___ Supplied records

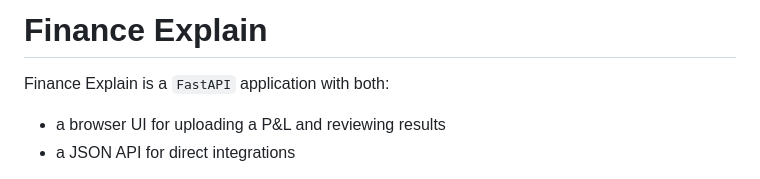
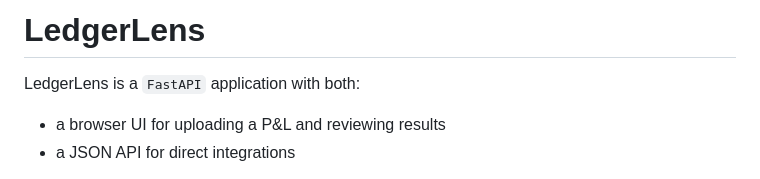
Before and after one commit to rhythmic-code/LedgerLens, a Markdown page: README.md, the part around the change. GitHub-like rendering.

```diff
--- a/README.md
+++ b/README.md
@@ -1,6 +1,6 @@
-# Finance Explain
+# LedgerLens
 
-Finance Explain is a `FastAPI` application with both:
+LedgerLens is a `FastAPI` application with both:
 
 - a browser UI for uploading a P&L and reviewing results
 - a JSON API for direct integrations
```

______

* [Task directions]: The response must consist of the entries above exactly as they stand, minus any pictures.

* [Expected answer]:
Before and after one commit to rhythmic-code/LedgerLens, a Markdown page: README.md, the part around the change. GitHub-like rendering.

```diff
--- a/README.md
+++ b/README.md
@@ -1,6 +1,6 @@
-# Finance Explain
+# LedgerLens
 
-Finance Explain is a `FastAPI` application with both:
+LedgerLens is a `FastAPI` application with both:
 
 - a browser UI for uploading a P&L and reviewing results
 - a JSON API for direct integrations
```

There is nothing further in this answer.